_Exercise requirements_. Pick out the lines below with "docs" and list them.

_Itemized modification records_.
=== Begin Enclosure ===

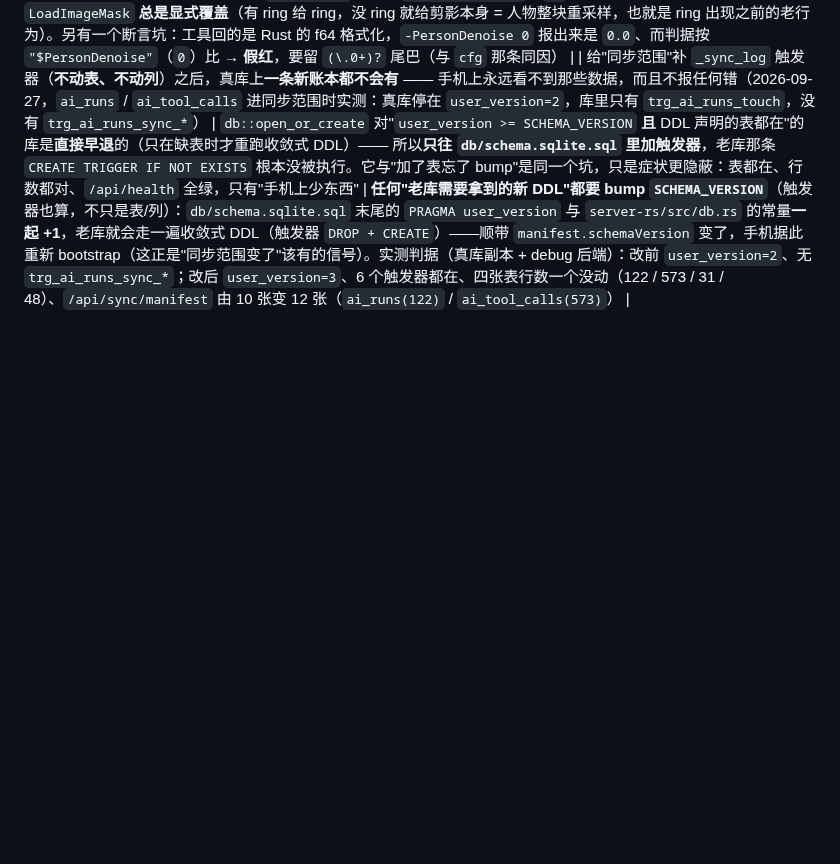
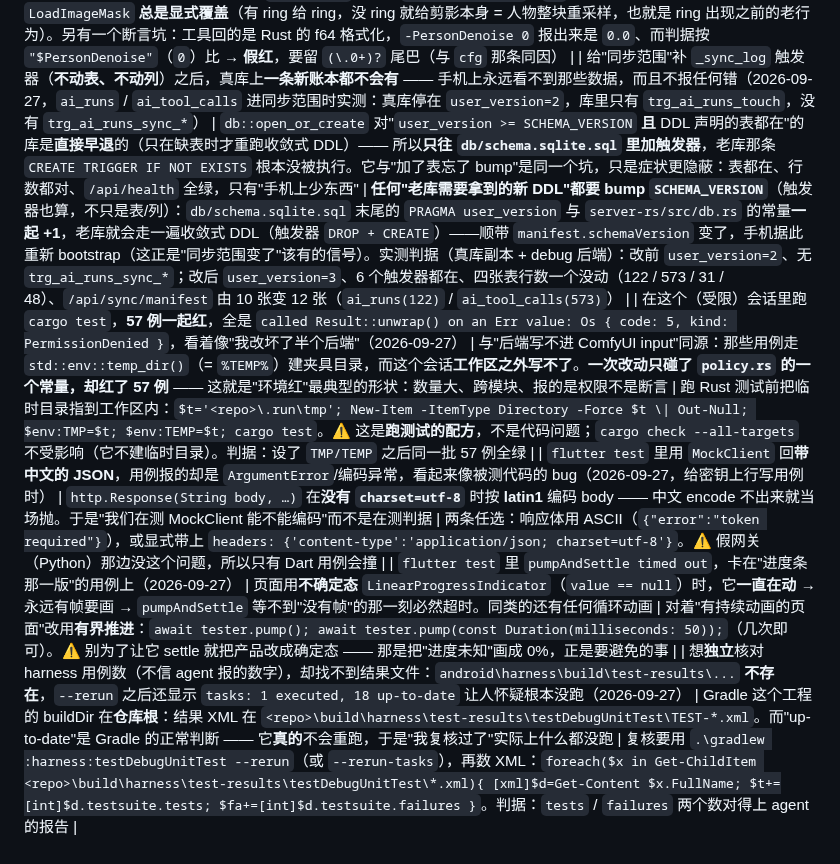
Before and after one commit to pixelllip/ComfyHub, a Markdown page: docs/pitfalls.md, the part around the change. Drawn GitHub-style; blank space fills up the shorter version.

Commit message:
pitfalls：登记这一轮踩的四个坑（TMP/TEMP 跑测试配方、MockClient latin1、pumpAndSettle 撞不确定态进度条、harness 结果 XML 在仓库根）
四条都不是产品 bug，但每一条都会让人白花时间：
① 受限会话里跑 cargo test → 57 例一起 PermissionDenied（把 TMP/TEMP 指到 .run\\tmp 即可，
   与后端写不进 ComfyUI input 同源）；
② Dart 用例里 MockClient 回中文 JSON 忘了 charset → 报的是编码异常，看着像被测代码的锅；
③ 不确定态 LinearProgressIndicator 让 pumpAndSettle 必然超时（改用有界 pump，
   **别**为了 settle 把'进度未知'改成 0%）；
④ Gradle 的 harness 结果 XML 在**仓库根** build/harness/test-results，且 up-to-date 时
   **真的没重跑** —— 复核必须加 --rerun 再数 XML。

```diff
--- a/docs/pitfalls.md
+++ b/docs/pitfalls.md
@@ -143,3 +143,7 @@
 | `e2e-image-edit-test.ps1` 报 `[工具失败:COMFY_INPUT_FAILED] 写不进 ComfyUI 的 input 目录（D:\Comfy-Desktop\ComfyUI-Shared\input\edit-bg-00000000.png）：拒绝访问。 (os error 5)` —— 而**同一条路径**手敲 `Set-Content` / `Copy-Item` 都能写（2026-09-27，做"人变糊"那把尺子时撞到，前后搭进去半个多小时） | 与上一条**同一个根因、更大的范围**：从**受限会话**（AI 助手的文件沙箱）里起的后端，**工作区之外一个字节都写不了** —— 不只是 `%TEMP%`。把上一条只记成"`%TEMP%` 不可写"其实只覆盖了半个面（`temp_store` 那条修法仍然对，但那只是它**碰巧先撞到**的地方）。判据：同一个 exe 复制到工作区**外**（如 `%TEMP%\comfyhub-ab\`）再起，同一批 e2e 立刻全绿；留在 `server-rs\target\release\` 里那份（映像在工作区内）必红 —— 与"进程树""用户身份""完整性级别"都无关（同一棵树里由系统 exe 做的写入照样成功） | 要跑"**往工作区外写**"的验收（图像编辑的 `comfy_use_attachment` / `comfy_use_media` 就是往 ComfyUI 的 input 目录拷），后端**必须从普通终端起**：用户自己 `pwsh -File scripts\comfyhub.ps1 up`（或 App 的启动按钮）。助手会话里起的后端只够跑"只写工作区内"的 e2e。⚠ `comfyhub.ps1 doctor` **看不出这一条**（它只探端口 / 健康 / 构建新鲜度），所以报这个错时先怀疑"我是从哪儿起的后端" |
 | 给"人变糊"做单变量对照（`-Ring 0` / `-PersonDenoise 0`）时，连着三次撞到的都不是模型的问题（2026-09-27） | 三个坑全在 `scripts\e2e\fake_title_gateway.py` 那一层：① **假网关每轮都 `random.randint` 换 seed** —— 不钉住它，"关掉 ring 之后锐度变了多少"里混着"噪声不同"，**对照根本不成立**；② **matte 那份工作流的 ring 写死在节点上**（`28 GrowMask(expand=14)`），`-Ring` 传了也没人接 → 那一档"改一个变量"其实什么都没改；③ 颜色那份工作流的第二个 `LoadImageMask` 默认值是 `example_ring.png`，而**实例的 input 里没有这个文件** → `-Ring 0` 不覆盖它就提交必炸；万一哪天有人把同名的旧文件放进 input，它还会**静默**用错的那一圈（比炸更难查） | ① 新增 `-Seed`（`0` = 照旧随机，做对照必须给一个固定值）；② 新增 `-MatteRing`（覆盖 `GrowMask.expand`，`-1` = 不动工作流）；③ 第二个 `LoadImageMask` **总是显式覆盖**（有 ring 给 ring，没 ring 就给剪影本身 = 人物整块重采样，也就是 ring 出现之前的老行为）。另有一个断言坑：工具回的是 Rust 的 f64 格式化，`-PersonDenoise 0` 报出来是 `0.0`、而判据按 `"$PersonDenoise"`（`0`）比 → **假红**，要留 `(\.0+)?` 尾巴（与 `cfg` 那条同因） |
 | 给"同步范围"补 `_sync_log` 触发器（**不动表、不动列**）之后，真库上**一条新账本都不会有** —— 手机上永远看不到那些数据，而且不报任何错（2026-09-27，`ai_runs` / `ai_tool_calls` 进同步范围时实测：真库停在 `user_version=2`，库里只有 `trg_ai_runs_touch`，没有 `trg_ai_runs_sync_*`） | `db::open_or_create` 对"`user_version >= SCHEMA_VERSION` **且** DDL 声明的表都在"的库是**直接早退**的（只在缺表时才重跑收敛式 DDL）—— 所以**只往 `db/schema.sqlite.sql` 里加触发器**，老库那条 `CREATE TRIGGER IF NOT EXISTS` 根本没被执行。它与"加了表忘了 bump"是同一个坑，只是症状更隐蔽：表都在、行数都对、`/api/health` 全绿，只有"手机上少东西" | **任何"老库需要拿到的新 DDL"都要 bump `SCHEMA_VERSION`**（触发器也算，不只是表/列）：`db/schema.sqlite.sql` 末尾的 `PRAGMA user_version` 与 `server-rs/src/db.rs` 的常量**一起 +1**，老库就会走一遍收敛式 DDL（触发器 `DROP + CREATE`）——顺带 `manifest.schemaVersion` 变了，手机据此重新 bootstrap（这正是"同步范围变了"该有的信号）。实测判据（真库副本 + debug 后端）：改前 `user_version=2`、无 `trg_ai_runs_sync_*`；改后 `user_version=3`、6 个触发器都在、四张表行数一个没动（122 / 573 / 31 / 48）、`/api/sync/manifest` 由 10 张变 12 张（`ai_runs(122)` / `ai_tool_calls(573)`） |
+| 在这个（受限）会话里跑 `cargo test`，**57 例一起红**，全是 `called Result::unwrap() on an Err value: Os { code: 5, kind: PermissionDenied }`，看着像"我改坏了半个后端"（2026-09-27） | 与"后端写不进 ComfyUI input"同源：那些用例走 `std::env::temp_dir()`（= `%TEMP%`）建夹具目录，而这个会话**工作区之外写不了**。**一次改动只碰了 `policy.rs` 的一个常量，却红了 57 例** —— 这就是"环境红"最典型的形状：数量大、跨模块、报的是权限不是断言 | 跑 Rust 测试前把临时目录指到工作区内：`$t='<repo>\.run\tmp'; New-Item -ItemType Directory -Force $t \| Out-Null; $env:TMP=$t; $env:TEMP=$t; cargo test`。⚠ 这是**跑测试的配方**，不是代码问题；`cargo check --all-targets` 不受影响（它不建临时目录）。判据：设了 `TMP/TEMP` 之后同一批 57 例全绿 |
+| `flutter test` 里用 `MockClient` 回**带中文的 JSON**，用例报的却是 `ArgumentError`/编码异常，看起来像被测代码的 bug（2026-09-27，给密钥上行写用例时） | `http.Response(String body, …)` 在**没有 `charset=utf-8`** 时按 **latin1** 编码 body —— 中文 encode 不出来就当场抛。于是"我们在测 MockClient 能不能编码"而不是在测判据 | 两条任选：响应体用 ASCII（`{"error":"token required"}`），或显式带上 `headers: {'content-type':'application/json; charset=utf-8'}`。⚠ 假网关（Python）那边没这个问题，所以只有 Dart 用例会撞 |
+| `flutter test` 里 `pumpAndSettle timed out`，卡在"进度条那一版"的用例上（2026-09-27） | 页面用**不确定态** `LinearProgressIndicator`（`value == null`）时，它**一直在动** → 永远有帧要画 → `pumpAndSettle` 等不到"没有帧"的那一刻必然超时。同类的还有任何循环动画 | 对着"有持续动画的页面"改用**有界推进**：`await tester.pump(); await tester.pump(const Duration(milliseconds: 50));`（几次即可）。⚠ 别为了让它 settle 就把产品改成确定态 —— 那是把"进度未知"画成 0%，正是要避免的事 |
+| 想**独立**核对 harness 用例数（不信 agent 报的数字），却找不到结果文件：`android\harness\build\test-results\...` **不存在**，`--rerun` 之后还显示 `tasks: 1 executed, 18 up-to-date` 让人怀疑根本没跑（2026-09-27） | Gradle 这个工程的 buildDir 在**仓库根**：结果 XML 在 `<repo>\build\harness\test-results\testDebugUnitTest\TEST-*.xml`。而"up-to-date"是 Gradle 的正常判断 —— 它**真的**不会重跑，于是"我复核过了"实际上什么都没跑 | 复核要用 `.\gradlew :harness:testDebugUnitTest --rerun`（或 `--rerun-tasks`），再数 XML：`foreach($x in Get-ChildItem <repo>\build\harness\test-results\testDebugUnitTest\*.xml){ [xml]$d=Get-Content $x.FullName; $t+=[int]$d.testsuite.tests; $fa+=[int]$d.testsuite.failures }`。判据：`tests` / `failures` 两个数对得上 agent 的报告 |
```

=== End Enclosure ===

_Answer to the problem_.
Before and after one commit to pixelllip/ComfyHub, a Markdown page: docs/pitfalls.md, the part around the change. Drawn GitHub-style; blank space fills up the shorter version.
--- a/docs/pitfalls.md
+++ b/docs/pitfalls.md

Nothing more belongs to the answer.